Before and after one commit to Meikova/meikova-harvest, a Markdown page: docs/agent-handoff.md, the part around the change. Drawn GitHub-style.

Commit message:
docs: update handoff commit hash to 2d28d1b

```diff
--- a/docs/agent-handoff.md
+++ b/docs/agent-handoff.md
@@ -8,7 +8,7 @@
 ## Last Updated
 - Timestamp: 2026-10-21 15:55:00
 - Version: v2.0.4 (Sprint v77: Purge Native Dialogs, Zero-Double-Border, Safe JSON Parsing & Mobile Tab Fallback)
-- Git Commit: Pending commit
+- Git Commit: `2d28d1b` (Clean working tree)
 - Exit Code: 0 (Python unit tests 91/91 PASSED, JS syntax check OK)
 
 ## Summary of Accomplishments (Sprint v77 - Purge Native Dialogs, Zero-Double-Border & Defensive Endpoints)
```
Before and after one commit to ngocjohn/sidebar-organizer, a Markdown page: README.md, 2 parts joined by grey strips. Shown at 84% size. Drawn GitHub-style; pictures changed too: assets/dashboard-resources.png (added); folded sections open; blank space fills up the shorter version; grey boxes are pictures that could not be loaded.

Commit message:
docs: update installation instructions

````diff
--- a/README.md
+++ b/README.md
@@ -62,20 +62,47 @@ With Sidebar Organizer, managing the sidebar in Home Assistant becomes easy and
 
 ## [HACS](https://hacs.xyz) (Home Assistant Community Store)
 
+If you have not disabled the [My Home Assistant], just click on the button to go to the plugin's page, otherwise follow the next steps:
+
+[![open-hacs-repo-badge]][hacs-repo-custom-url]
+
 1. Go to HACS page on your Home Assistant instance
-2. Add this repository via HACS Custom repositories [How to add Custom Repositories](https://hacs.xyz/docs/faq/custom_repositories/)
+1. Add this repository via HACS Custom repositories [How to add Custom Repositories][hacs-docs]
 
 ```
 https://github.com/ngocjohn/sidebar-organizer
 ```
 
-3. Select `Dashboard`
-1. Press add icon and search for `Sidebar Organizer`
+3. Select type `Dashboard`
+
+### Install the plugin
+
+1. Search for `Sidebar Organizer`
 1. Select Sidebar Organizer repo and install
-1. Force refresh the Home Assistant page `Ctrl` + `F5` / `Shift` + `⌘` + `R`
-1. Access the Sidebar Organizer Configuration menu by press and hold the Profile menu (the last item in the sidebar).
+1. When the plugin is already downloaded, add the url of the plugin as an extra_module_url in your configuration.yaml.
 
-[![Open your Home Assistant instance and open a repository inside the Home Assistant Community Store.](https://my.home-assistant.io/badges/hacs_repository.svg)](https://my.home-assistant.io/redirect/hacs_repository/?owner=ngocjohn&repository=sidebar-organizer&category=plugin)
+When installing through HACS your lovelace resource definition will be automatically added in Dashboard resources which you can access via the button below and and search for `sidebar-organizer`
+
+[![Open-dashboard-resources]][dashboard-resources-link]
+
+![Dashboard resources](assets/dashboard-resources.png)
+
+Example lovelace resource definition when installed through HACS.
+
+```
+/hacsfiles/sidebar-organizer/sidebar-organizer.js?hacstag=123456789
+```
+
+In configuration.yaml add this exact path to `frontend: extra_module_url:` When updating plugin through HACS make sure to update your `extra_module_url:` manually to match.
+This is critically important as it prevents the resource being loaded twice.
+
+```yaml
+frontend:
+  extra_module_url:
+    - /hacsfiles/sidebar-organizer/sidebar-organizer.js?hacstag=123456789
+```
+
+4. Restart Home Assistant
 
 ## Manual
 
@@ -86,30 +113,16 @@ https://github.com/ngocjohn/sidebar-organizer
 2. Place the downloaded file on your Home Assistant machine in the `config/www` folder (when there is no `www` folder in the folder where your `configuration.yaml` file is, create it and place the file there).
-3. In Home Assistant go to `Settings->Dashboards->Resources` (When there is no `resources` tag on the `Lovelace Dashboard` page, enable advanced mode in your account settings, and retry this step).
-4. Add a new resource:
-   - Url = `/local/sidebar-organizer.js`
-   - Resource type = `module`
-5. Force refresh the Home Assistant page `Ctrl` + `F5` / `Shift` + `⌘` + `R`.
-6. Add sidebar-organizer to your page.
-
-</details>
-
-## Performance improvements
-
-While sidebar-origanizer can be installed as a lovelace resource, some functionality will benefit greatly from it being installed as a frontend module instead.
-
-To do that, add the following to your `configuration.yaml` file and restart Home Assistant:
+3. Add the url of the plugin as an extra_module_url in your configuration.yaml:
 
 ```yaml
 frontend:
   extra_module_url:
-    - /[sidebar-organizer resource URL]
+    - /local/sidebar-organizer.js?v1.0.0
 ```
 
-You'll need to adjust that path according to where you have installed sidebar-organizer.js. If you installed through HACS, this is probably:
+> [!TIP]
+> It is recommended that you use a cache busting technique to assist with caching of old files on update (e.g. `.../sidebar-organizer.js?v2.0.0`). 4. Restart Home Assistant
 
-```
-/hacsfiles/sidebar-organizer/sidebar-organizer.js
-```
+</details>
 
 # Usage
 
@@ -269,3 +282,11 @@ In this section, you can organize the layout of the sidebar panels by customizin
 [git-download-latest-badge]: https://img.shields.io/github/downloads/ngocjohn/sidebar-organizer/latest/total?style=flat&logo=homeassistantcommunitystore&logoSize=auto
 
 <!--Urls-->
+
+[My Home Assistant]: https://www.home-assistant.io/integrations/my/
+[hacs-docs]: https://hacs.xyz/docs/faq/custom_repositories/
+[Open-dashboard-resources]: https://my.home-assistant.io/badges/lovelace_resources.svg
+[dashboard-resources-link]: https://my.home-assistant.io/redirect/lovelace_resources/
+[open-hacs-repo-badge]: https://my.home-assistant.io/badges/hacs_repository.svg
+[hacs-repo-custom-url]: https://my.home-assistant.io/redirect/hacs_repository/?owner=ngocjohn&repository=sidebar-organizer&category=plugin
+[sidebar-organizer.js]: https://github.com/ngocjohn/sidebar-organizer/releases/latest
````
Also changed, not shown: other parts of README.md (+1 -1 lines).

• • • •

WHAT YOU SHOULD DO
Go through the records above and copy each line where "Select" is found.

ANSWER FOR THIS EXERCISE
-3. Select `Dashboard`
+3. Select type `Dashboard`
 1. Select Sidebar Organizer repo and install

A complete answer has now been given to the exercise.